[What is expected]: Write out all of the entries that follow, word for word, but skip the pictures.

================================

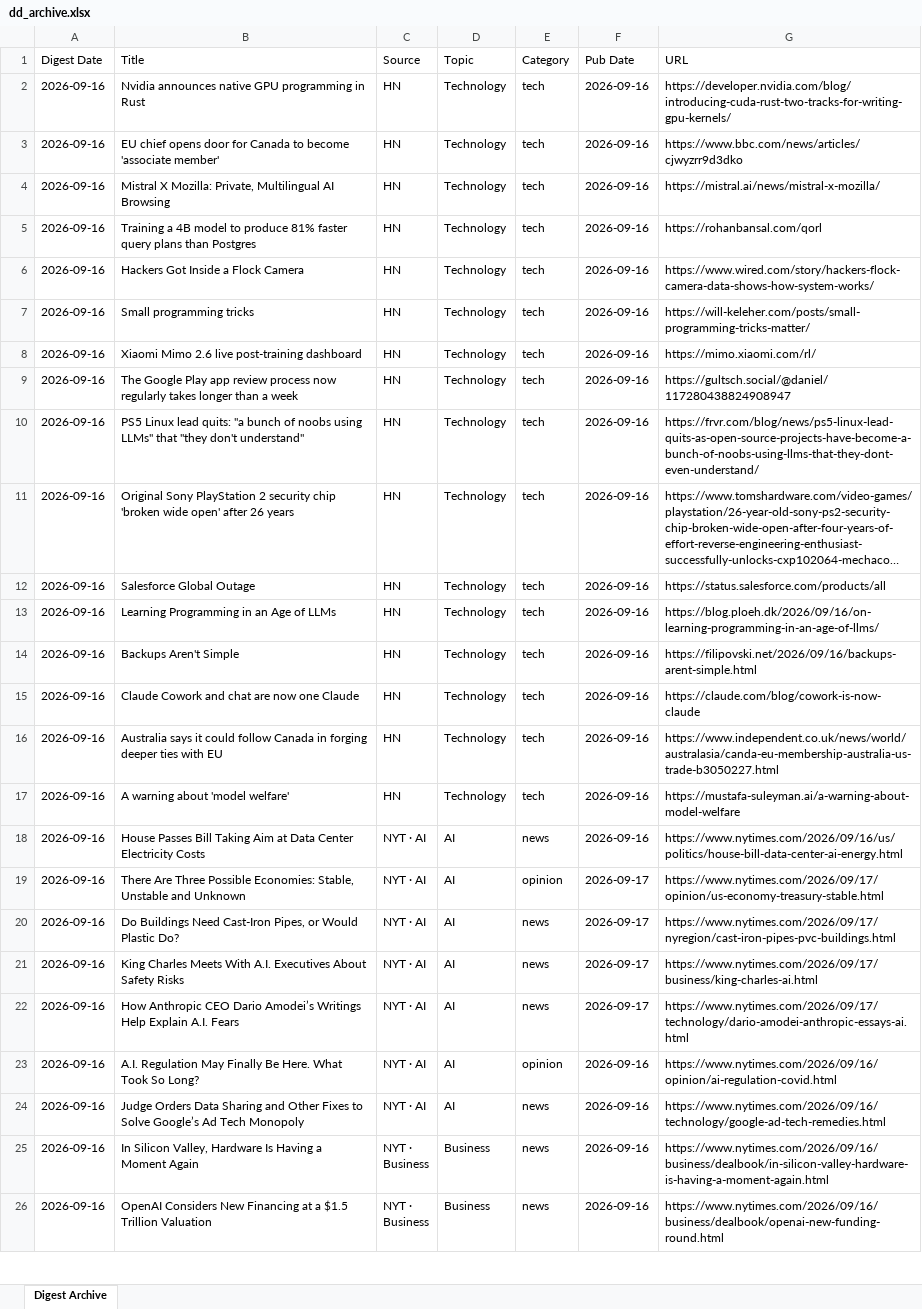
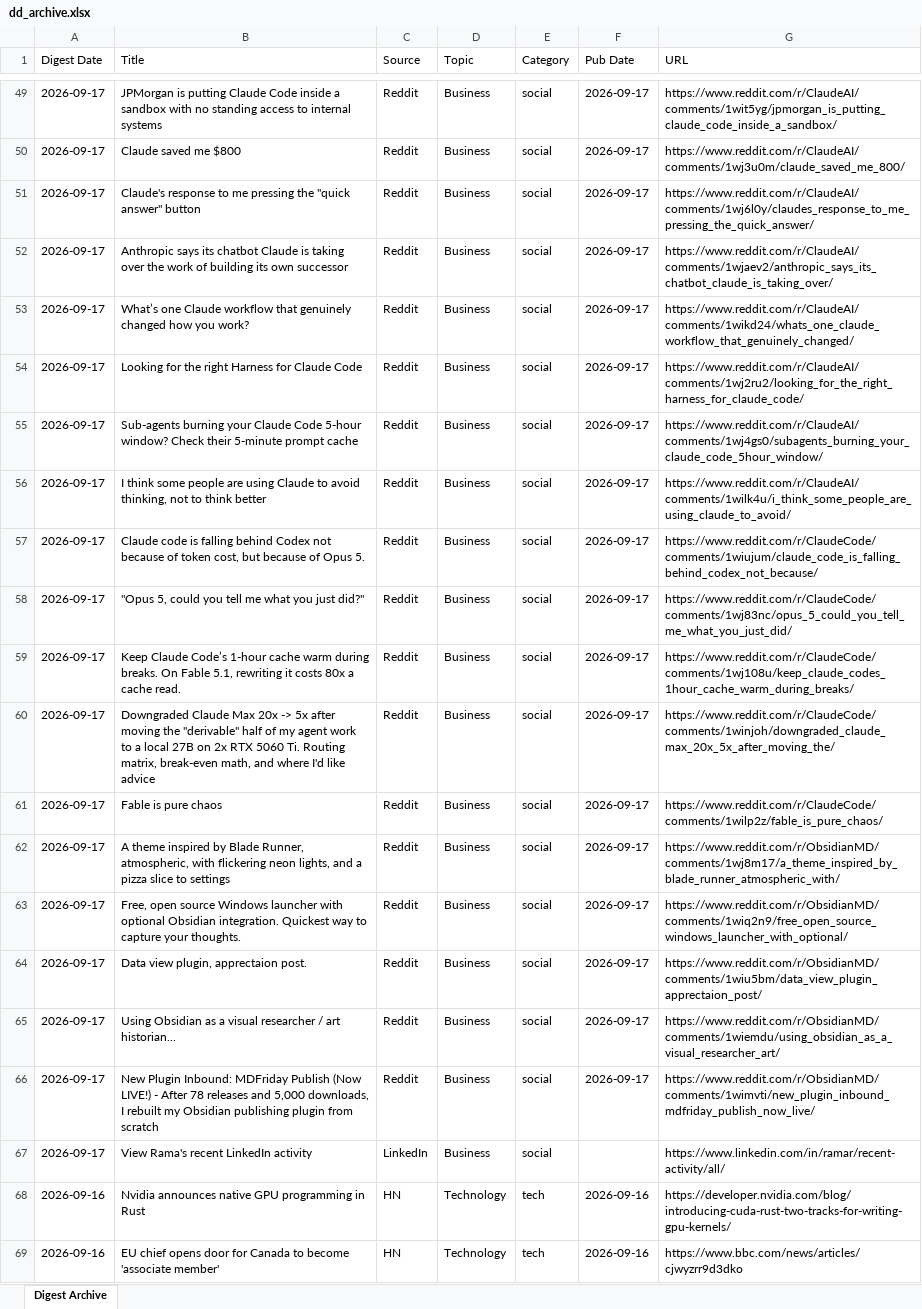
Before and after one commit to hankang156-eng/daily-digest, an Excel workbook: data/digest_archives/dd_archive.xlsx, sheet Digest Archive, drawn as a sheet; only a part is shown, gaps mark what is left out; the shorter side is filled out with more unchanged rows; long unchanged cells end in …; values as stored, in another font and other column widths than the file's, no borders; the diff covers the shown part only; the diff names each change by its address in the sheet, - before the commit and + after, or states it on an @@ line.

Commit message:
digest: 2026-09-17

```diff
--- a/data/digest_archives/dd_archive.xlsx (sheet Digest Archive)
+++ b/data/digest_archives/dd_archive.xlsx (sheet Digest Archive)
+row 49: 2026-09-17 | JPMorgan is putting Claude Code inside a sandbox with no standing access to internal systems | Reddit | Business | social | 2026-09-17 | https://www.reddit.com/r/ClaudeAI/comments/1wit5yg/jpmorgan_is_putting_claude_code_inside_a_sandbox/
+row 50: 2026-09-17 | Claude saved me $800 | Reddit | Business | social | 2026-09-17 | https://www.reddit.com/r/ClaudeAI/comments/1wj3u0m/claude_saved_me_800/
+row 51: 2026-09-17 | Claude's response to me pressing the "quick answer" button | Reddit | Business | social | 2026-09-17 | https://www.reddit.com/r/ClaudeAI/comments/1wj6l0y/claudes_response_to_me_pressing_the_quick_answer/
+row 52: 2026-09-17 | Anthropic says its chatbot Claude is taking over the work of building its own successor | Reddit | Business | social | 2026-09-17 | https://www.reddit.com/r/ClaudeAI/comments/1wjaev2/anthropic_says_its_chatbot_claude_is_taking_over/
+row 53: 2026-09-17 | What’s one Claude workflow that genuinely changed how you work? | Reddit | Business | social | 2026-09-17 | https://www.reddit.com/r/ClaudeAI/comments/1wikd24/whats_one_claude_workflow_that_genuinely_changed/
+row 54: 2026-09-17 | Looking for the right Harness for Claude Code | Reddit | Business | social | 2026-09-17 | https://www.reddit.com/r/ClaudeAI/comments/1wj2ru2/looking_for_the_right_harness_for_claude_code/
+row 55: 2026-09-17 | Sub-agents burning your Claude Code 5-hour window? Check their 5-minute prompt cache | Reddit | Business | social | 2026-09-17 | https://www.reddit.com/r/ClaudeAI/comments/1wj4gs0/subagents_burning_your_claude_code_5hour_window/
+row 56: 2026-09-17 | I think some people are using Claude to avoid thinking, not to think better | Reddit | Business | social | 2026-09-17 | https://www.reddit.com/r/ClaudeAI/comments/1wilk4u/i_think_some_people_are_using_claude_to_avoid/
+row 57: 2026-09-17 | Claude code is falling behind Codex not because of token cost, but because of Opus 5. | Reddit | Business | social | 2026-09-17 | https://www.reddit.com/r/ClaudeCode/comments/1wiujum/claude_code_is_falling_behind_codex_not_because/
+row 58: 2026-09-17 | "Opus 5, could you tell me what you just did?" | Reddit | Business | social | 2026-09-17 | https://www.reddit.com/r/ClaudeCode/comments/1wj83nc/opus_5_could_you_tell_me_what_you_just_did/
+row 59: 2026-09-17 | Keep Claude Code’s 1-hour cache warm during breaks. On Fable 5.1, rewriting it costs 80x a cache read. | Reddit | Business | social | 2026-09-17 | https://www.reddit.com/r/ClaudeCode/comments/1wj108u/keep_claude_codes_1hour_cache_warm_during_breaks/
+row 60: 2026-09-17 | Downgraded Claude Max 20x -> 5x after moving the "derivable" half of my agent work to a local 27B on 2x RTX 5060 Ti. Routing matrix, break-even math, and where I'd like advice | Reddit | Business | social | 2026-09-17 | https://www.reddit.com/r/ClaudeCode/comments/1winjoh/downgraded_claude_max_20x_5x_after_moving_the/
+row 61: 2026-09-17 | Fable is pure chaos | Reddit | Business | social | 2026-09-17 | https://www.reddit.com/r/ClaudeCode/comments/1wilp2z/fable_is_pure_chaos/
+row 62: 2026-09-17 | A theme inspired by Blade Runner, atmospheric, with flickering neon lights, and a pizza slice to settings | Reddit | Business | social | 2026-09-17 | https://www.reddit.com/r/ObsidianMD/comments/1wj8m17/a_theme_inspired_by_blade_runner_atmospheric_with/
+row 63: 2026-09-17 | Free, open source Windows launcher with optional Obsidian integration. Quickest way to capture your thoughts. | Reddit | Business | social | 2026-09-17 | https://www.reddit.com/r/ObsidianMD/comments/1wiq2n9/free_open_source_windows_launcher_with_optional/
+row 64: 2026-09-17 | Data view plugin, apprectaion post. | Reddit | Business | social | 2026-09-17 | https://www.reddit.com/r/ObsidianMD/comments/1wiu5bm/data_view_plugin_apprectaion_post/
+row 65: 2026-09-17 | Using Obsidian as a visual researcher / art historian... | Reddit | Business | social | 2026-09-17 | https://www.reddit.com/r/ObsidianMD/comments/1wiemdu/using_obsidian_as_a_visual_researcher_art/
+row 66: 2026-09-17 | New Plugin Inbound: MDFriday Publish (Now LIVE!) - After 78 releases and 5,000 downloads, I rebuilt my Obsidian publishing plugin from scratch | Reddit | Business | social | 2026-09-17 | https://www.reddit.com/r/ObsidianMD/comments/1wimvti/new_plugin_inbound_mdfriday_publish_now_live/
+row 67: 2026-09-17 | View Rama's recent LinkedIn activity | LinkedIn | Business | social |  | https://www.linkedin.com/in/ramar/recent-activity/all/
```
Also changed, not shown: 47 added rows elsewhere in this sheet, data/hn/hn_archive.xlsx, 9 other files.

================================

[Solution for this problem]:
Before and after one commit to hankang156-eng/daily-digest, an Excel workbook: data/digest_archives/dd_archive.xlsx, sheet Digest Archive, drawn as a sheet; only a part is shown, gaps mark what is left out; the shorter side is filled out with more unchanged rows; long unchanged cells end in …; values as stored, in another font and other column widths than the file's, no borders; the diff covers the shown part only; the diff names each change by its address in the sheet, - before the commit and + after, or states it on an @@ line.

Commit message:
digest: 2026-09-17

```diff
--- a/data/digest_archives/dd_archive.xlsx (sheet Digest Archive)
+++ b/data/digest_archives/dd_archive.xlsx (sheet Digest Archive)
+row 49: 2026-09-17 | JPMorgan is putting Claude Code inside a sandbox with no standing access to internal systems | Reddit | Business | social | 2026-09-17 | https://www.reddit.com/r/ClaudeAI/comments/1wit5yg/jpmorgan_is_putting_claude_code_inside_a_sandbox/
+row 50: 2026-09-17 | Claude saved me $800 | Reddit | Business | social | 2026-09-17 | https://www.reddit.com/r/ClaudeAI/comments/1wj3u0m/claude_saved_me_800/
+row 51: 2026-09-17 | Claude's response to me pressing the "quick answer" button | Reddit | Business | social | 2026-09-17 | https://www.reddit.com/r/ClaudeAI/comments/1wj6l0y/claudes_response_to_me_pressing_the_quick_answer/
+row 52: 2026-09-17 | Anthropic says its chatbot Claude is taking over the work of building its own successor | Reddit | Business | social | 2026-09-17 | https://www.reddit.com/r/ClaudeAI/comments/1wjaev2/anthropic_says_its_chatbot_claude_is_taking_over/
+row 53: 2026-09-17 | What’s one Claude workflow that genuinely changed how you work? | Reddit | Business | social | 2026-09-17 | https://www.reddit.com/r/ClaudeAI/comments/1wikd24/whats_one_claude_workflow_that_genuinely_changed/
+row 54: 2026-09-17 | Looking for the right Harness for Claude Code | Reddit | Business | social | 2026-09-17 | https://www.reddit.com/r/ClaudeAI/comments/1wj2ru2/looking_for_the_right_harness_for_claude_code/
+row 55: 2026-09-17 | Sub-agents burning your Claude Code 5-hour window? Check their 5-minute prompt cache | Reddit | Business | social | 2026-09-17 | https://www.reddit.com/r/ClaudeAI/comments/1wj4gs0/subagents_burning_your_claude_code_5hour_window/
+row 56: 2026-09-17 | I think some people are using Claude to avoid thinking, not to think better | Reddit | Business | social | 2026-09-17 | https://www.reddit.com/r/ClaudeAI/comments/1wilk4u/i_think_some_people_are_using_claude_to_avoid/
+row 57: 2026-09-17 | Claude code is falling behind Codex not because of token cost, but because of Opus 5. | Reddit | Business | social | 2026-09-17 | https://www.reddit.com/r/ClaudeCode/comments/1wiujum/claude_code_is_falling_behind_codex_not_because/
+row 58: 2026-09-17 | "Opus 5, could you tell me what you just did?" | Reddit | Business | social | 2026-09-17 | https://www.reddit.com/r/ClaudeCode/comments/1wj83nc/opus_5_could_you_tell_me_what_you_just_did/
+row 59: 2026-09-17 | Keep Claude Code’s 1-hour cache warm during breaks. On Fable 5.1, rewriting it costs 80x a cache read. | Reddit | Business | social | 2026-09-17 | https://www.reddit.com/r/ClaudeCode/comments/1wj108u/keep_claude_codes_1hour_cache_warm_during_breaks/
+row 60: 2026-09-17 | Downgraded Claude Max 20x -> 5x after moving the "derivable" half of my agent work to a local 27B on 2x RTX 5060 Ti. Routing matrix, break-even math, and where I'd like advice | Reddit | Business | social | 2026-09-17 | https://www.reddit.com/r/ClaudeCode/comments/1winjoh/downgraded_claude_max_20x_5x_after_moving_the/
+row 61: 2026-09-17 | Fable is pure chaos | Reddit | Business | social | 2026-09-17 | https://www.reddit.com/r/ClaudeCode/comments/1wilp2z/fable_is_pure_chaos/
+row 62: 2026-09-17 | A theme inspired by Blade Runner, atmospheric, with flickering neon lights, and a pizza slice to settings | Reddit | Business | social | 2026-09-17 | https://www.reddit.com/r/ObsidianMD/comments/1wj8m17/a_theme_inspired_by_blade_runner_atmospheric_with/
+row 63: 2026-09-17 | Free, open source Windows launcher with optional Obsidian integration. Quickest way to capture your thoughts. | Reddit | Business | social | 2026-09-17 | https://www.reddit.com/r/ObsidianMD/comments/1wiq2n9/free_open_source_windows_launcher_with_optional/
+row 64: 2026-09-17 | Data view plugin, apprectaion post. | Reddit | Business | social | 2026-09-17 | https://www.reddit.com/r/ObsidianMD/comments/1wiu5bm/data_view_plugin_apprectaion_post/
+row 65: 2026-09-17 | Using Obsidian as a visual researcher / art historian... | Reddit | Business | social | 2026-09-17 | https://www.reddit.com/r/ObsidianMD/comments/1wiemdu/using_obsidian_as_a_visual_researcher_art/
+row 66: 2026-09-17 | New Plugin Inbound: MDFriday Publish (Now LIVE!) - After 78 releases and 5,000 downloads, I rebuilt my Obsidian publishing plugin from scratch | Reddit | Business | social | 2026-09-17 | https://www.reddit.com/r/ObsidianMD/comments/1wimvti/new_plugin_inbound_mdfriday_publish_now_live/
+row 67: 2026-09-17 | View Rama's recent LinkedIn activity | LinkedIn | Business | social |  | https://www.linkedin.com/in/ramar/recent-activity/all/
```
Also changed, not shown: 47 added rows elsewhere in this sheet, data/hn/hn_archive.xlsx, 9 other files.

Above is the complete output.